Police Take Away Xu Zhiyong, Leader of Barred NGOComments Off on Police Take Away Xu Zhiyong, Leader of Barred NGO
Police Take Away Xu Zhiyong, Leader of Barred NGO
(Chinese Human Rights Defenders- July 30, 2009) – CHRD learned today that Xu Zhiyong (许志永), director of the recently-banned legal aid center Open Constitution Initiative (also known as Gongmeng [公盟]), was taken away by the police around 5am on July 29, Beijing local time. His whereabouts are currently unknown. Efforts to contact him have been unsuccessful as his cell phone has been switched off.
Around 5am on July 29, Xu was taken away from his home in a suburb of Beijing by seven policemen, according to a security guard at Xu’s housing complex. Around the same time, Zhuang Lu (庄璐), a staff member at Gongmeng, was also seized. It is feared that both Xu and Zhuang have been detained by the police. It is unclear which police division carried out this early morning round-up.
This morning, the State Administration of Taxation held a hearing about its decision to fine Gongmeng 1.42 million RMB for “tax evasion”. Xu did not show up at the hearing. Although the proceedings was supposed to be open to the public, about thirty activists and supporters were barred from attending. Only Peng Jian (彭剑) and Li Xiongbing (黎雄兵), two lawyers advising Gongmeng, were allowed to be present.

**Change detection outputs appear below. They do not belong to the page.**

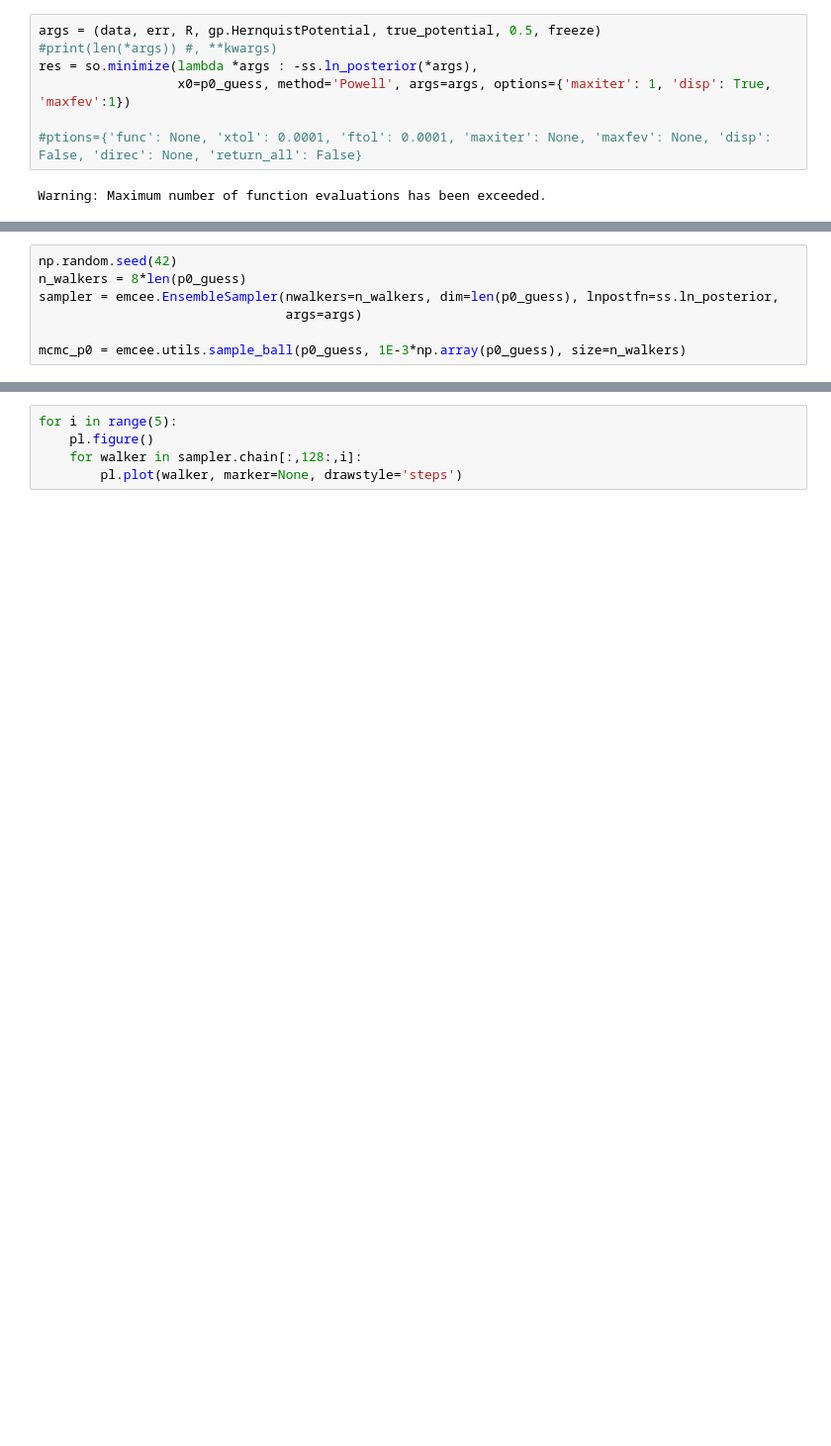
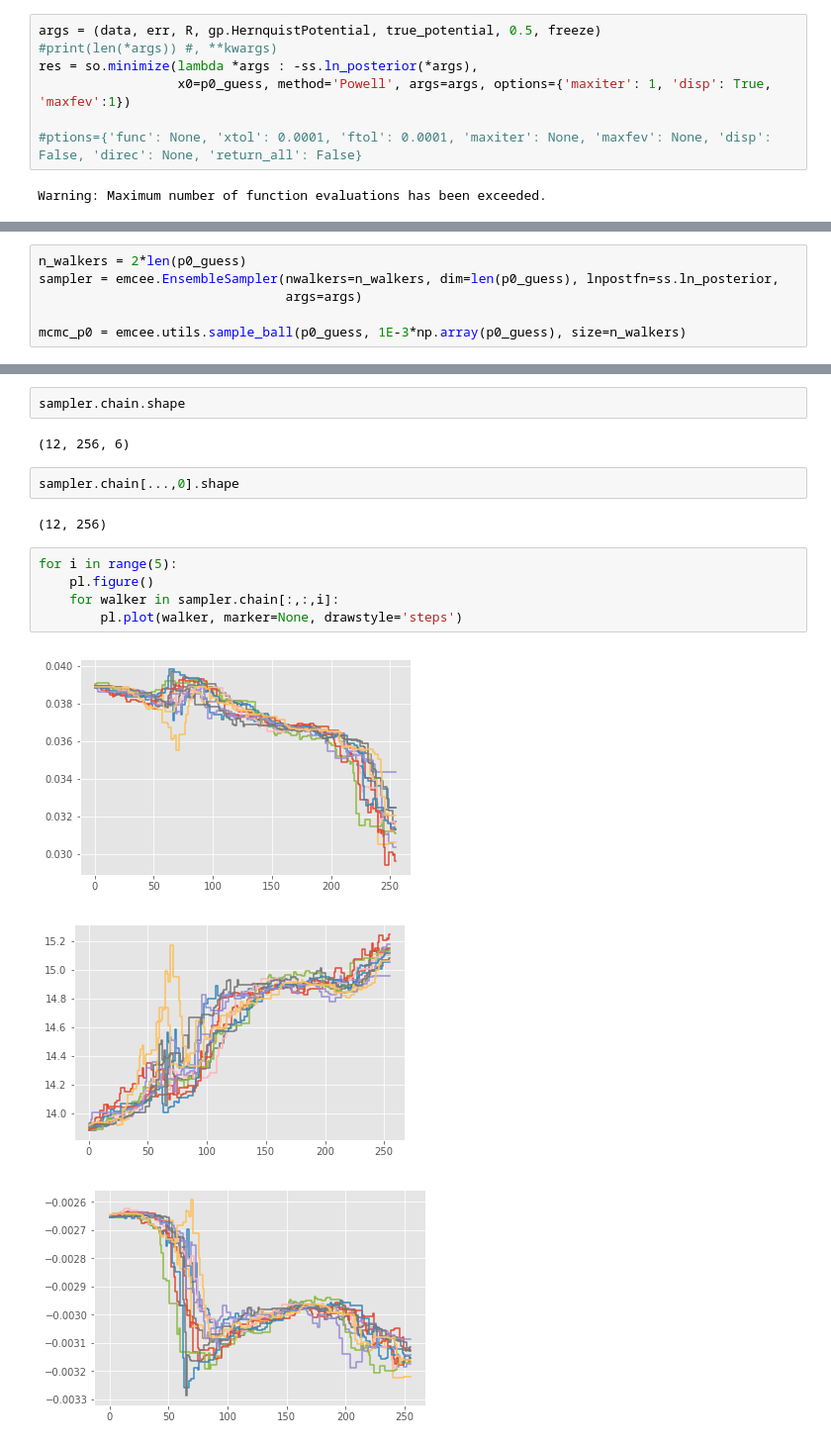
Before and after one commit to andersdot/gaiaDR2, a Jupyter notebook: fitAnOrbit.ipynb, the cells around one changed output, grey strips where cells are left out. Shown: that part at 99% size. Cells and saved outputs as stored; diff of their text form; blank space fills up the shorter version.

```diff
--- a/fitAnOrbit.ipynb
+++ b/fitAnOrbit.ipynb
@@ -216,6 +218,5 @@ fig, axes  = plot_mcmc_sample_orbit(res.x)
 # %%
-np.random.seed(42)
-n_walkers = 8*len(p0_guess)
+n_walkers = 2*len(p0_guess)
 sampler = emcee.EnsembleSampler(nwalkers=n_walkers, dim=len(p0_guess), lnpostfn=ss.ln_posterior,
                                 args=args)
 
@@ -230,8 +231,20 @@ with ProgressBar(n_iterations, ipython_widget=True) as bar:
 # _ = sampler.run_mcmc(mcmc_p0, N=128)
 # %% [output]
 A Jupyter Widget
+# %%
+sampler.chain.shape
+# %% [output]
+(12, 256, 6)
+# %%
+sampler.chain[...,0].shape
+# %% [output]
+(12, 256)
 # %%
 for i in range(5):
     pl.figure()
-    for walker in sampler.chain[:,128:,i]:
+    for walker in sampler.chain[:,:,i]:
         pl.plot(walker, marker=None, drawstyle='steps')
+# %% [output]
+[figure, added]
+[figure, added]
+[figure, added]
```
Also changed, not shown: parts of 18 cells of this notebook.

In a separate incident, at around 10 o’clock on the morning of July 29, a police officer from the Beijing Municipal Public Security Bureau (PSB) and two members of the Cultural Market Administrative Law Enforcement General Brigade arrived, without any previous announcement, at the office of Beijing’s Yirenping Center (益仁平), an organization that focuses on the rights of hepatitis patients and other health-related discrimination issues. The officials claimed that Yirenping was involved in unauthorized “publishing activities” and then proceeded to inspect the office, photograph its publications and confiscate a hundred copies of its publications, Anti-Discrimination Communications. Yirenping’s lawyers later discovered that one of the “inspectors” did not have a valid official ID authorizing such an inspection.
“This ‘inspection’ of Yirenping’s office, coming on the heels of the raid and closure of Gongmeng, is a clear act of intimidation against yet another independent group in Beijing”, said David Smalls, CHRD’s Research Associate.
On July 14, Gongmeng received notifications from both the State Administration of Taxation and the local Bureau of Taxation in Beijing that they had been fined 1.42 million RMB for “tax evasion”. Three days later, the Beijing Municipal Bureau of Civil Affairs declared the organization “illegal”, raided its office and formally banned it. Gongmeng had been actively involved in investigating “sensitive” cases, such as the Sanlu milk scandal, and in assisting petitioners, particularly those detained in black jails. Its affiliates, mostly Beijing lawyers, have played important roles in the campaign to urge open and direct elections for the leadership of the Beijing Lawyers Association, an effort that has cost many of them their lawyers’ licenses. On July 21, the landlords of the office space formerly rented by Gongmeng and Xu’s private home separately called Xu and urged him to move as soon as possible. It is believed that government officials are behind this further pressure on Xu.
Xu, a professor at Beijing Post and Telecommunications University and an elected representative for Haidian District, Beijing, to the National People’s Congress, is listed as a research fellow and member of Gongmeng’s board of directors on the organization’s website. When Xu was a doctoral student in law at Beijing University, he and two other students were instrumental in urging the State Council to abolish the notorious “Custody and Repatriation” detention system.
Both Gongmeng and Yirenping are organizations registered with the State Administration of Industry and Commerce (SAIC). Many independently-minded organizations have chosen to register with the SAIC as it is nearly impossible for organizations without official connections to register as non-profits with the Ministry of Civil Affairs (MCA).
Because they have not registered with the MCA, they are officially “illegal” organizations, and face varying degrees of harassment from the authorities. Organizations that are more vocal in their criticism of the government and its policies, or those organized by activists and dissidents, are especially targeted for harassment and threats of closure.
Media contacts for this release:
Renee Xia, International Director (English and Mandarin): +852 8191 6937
Wang Songlian, Research Coordinator and English Editor (English, Mandarin and Cantonese): +852 8191 1660